A minister also survived the alleged attempt to take his life. The party says that Kabore’s home has been looted, and that Burkina Faso is moving closer to a military takeover with each passing hour.
The leader of the African Union, Moussa Faki Mahamat, “strongly condemns the coup attempt against the democratically elected president,” it said in a statement.
The West African co-operation organization Ecowas also expresses deep concern over what they refer to as “a coup attempt” in Burkina Faso.
“Ecowas holds the soldiers responsible for President Roch Marc Christian Kabore’s physical well-being,” it said in a statement.
On Sunday, soldiers at several of the country’s military bases revolted and demanded the resignation of the defense leadership. At the same time, an exchange of gunfire was reported near the home of President Roch Marc Christian Kabore, which triggered rumors of a coup.
Protesters also set fire to the headquarters of the ruling party and demanded the resignation of the president, but were met with tear gas from the security forces.
Soldiers and protesters believe the government is doing too little to crack down on several militant Islamist groups linked to al-Qaeda and IS, which have been ravaging the northern part of the country since 2015, near the Mali border.

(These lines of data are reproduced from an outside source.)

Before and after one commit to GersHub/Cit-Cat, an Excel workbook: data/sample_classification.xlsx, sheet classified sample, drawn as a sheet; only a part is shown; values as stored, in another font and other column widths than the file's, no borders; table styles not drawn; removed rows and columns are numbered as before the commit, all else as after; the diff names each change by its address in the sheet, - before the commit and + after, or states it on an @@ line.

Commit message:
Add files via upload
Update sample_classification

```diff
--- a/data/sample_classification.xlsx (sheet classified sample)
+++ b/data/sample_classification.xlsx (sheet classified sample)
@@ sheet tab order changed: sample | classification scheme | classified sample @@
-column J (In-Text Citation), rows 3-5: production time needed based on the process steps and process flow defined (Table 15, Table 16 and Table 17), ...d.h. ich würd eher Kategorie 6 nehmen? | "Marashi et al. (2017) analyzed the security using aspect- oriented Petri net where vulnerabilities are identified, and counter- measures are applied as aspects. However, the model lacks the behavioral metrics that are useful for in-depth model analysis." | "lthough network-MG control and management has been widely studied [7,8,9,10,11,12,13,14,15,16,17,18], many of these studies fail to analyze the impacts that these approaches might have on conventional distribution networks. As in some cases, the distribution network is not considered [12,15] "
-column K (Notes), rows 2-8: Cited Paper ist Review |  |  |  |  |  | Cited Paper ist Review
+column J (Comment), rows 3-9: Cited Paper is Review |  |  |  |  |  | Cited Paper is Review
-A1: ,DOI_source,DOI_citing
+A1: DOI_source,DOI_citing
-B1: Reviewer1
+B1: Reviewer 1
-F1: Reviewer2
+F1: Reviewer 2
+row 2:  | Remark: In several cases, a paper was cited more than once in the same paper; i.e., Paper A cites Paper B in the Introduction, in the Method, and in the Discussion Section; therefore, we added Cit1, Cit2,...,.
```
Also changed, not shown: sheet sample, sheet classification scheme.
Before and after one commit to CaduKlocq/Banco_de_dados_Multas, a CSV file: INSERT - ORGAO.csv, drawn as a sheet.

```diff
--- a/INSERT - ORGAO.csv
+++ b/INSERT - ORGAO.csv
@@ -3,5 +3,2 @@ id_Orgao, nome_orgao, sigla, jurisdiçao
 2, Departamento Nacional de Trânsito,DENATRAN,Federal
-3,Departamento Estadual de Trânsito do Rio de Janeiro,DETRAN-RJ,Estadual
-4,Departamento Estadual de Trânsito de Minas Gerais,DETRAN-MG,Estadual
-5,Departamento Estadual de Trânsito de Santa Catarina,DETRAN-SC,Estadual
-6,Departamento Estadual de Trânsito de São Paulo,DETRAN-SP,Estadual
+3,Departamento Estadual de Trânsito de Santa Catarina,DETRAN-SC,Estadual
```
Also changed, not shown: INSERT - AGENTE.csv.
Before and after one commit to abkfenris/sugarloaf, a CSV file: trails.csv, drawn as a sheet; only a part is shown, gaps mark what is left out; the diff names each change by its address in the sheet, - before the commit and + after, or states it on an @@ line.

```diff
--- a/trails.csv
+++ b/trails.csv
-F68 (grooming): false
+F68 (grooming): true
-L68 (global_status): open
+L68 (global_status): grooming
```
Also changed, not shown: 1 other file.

Several thousand people have been killed, and 1.4 million people forced to flee in recent years.
The situation in the capital Ouagadougou was unclear on Monday, but according to eyewitnesses, masked soldiers surrounded the state broadcaster RTB.
The rebel soldiers had also taken control of the Sangoule Lamizana military camp in the capital and set up roadblocks along the main roads into the city.
Rebel soldiers and security sources say Kabore has been captured.
“President Kabore, the leader of the National Assembly and the ministers are in the hands of the soldiers and are being held in the Sangoule Lamizana camp in Ougadougo,” two security sources told AFP.
Kabore has been president of Burkina Faso since 2015. Recently, he has been under increasing pressure, and also earlier this month, a coup attempt was reported. An unknown number of soldiers were arrested after this.
The Sangoule Lamizana facility also consists of a military prison where General Gilbert Diendere is serving a 20-year sentence for a coup attempt in 2015.
Diendere was previously a close associate of former President Blaise Compaore, who was overthrown in a popular uprising in 2014 and fled to the Ivory Coast.
Servants are also on trial, charged with complicity in the assassination of the country’s revolutionary leader Thomas Sankara during the coup in which Compaore came to power in 1987. Compaore, who also seized power in a coup in 1983, is charged in absentia.
It is unclear whether the soldiers who have now revolted, a supporter of Diendere and Compaore.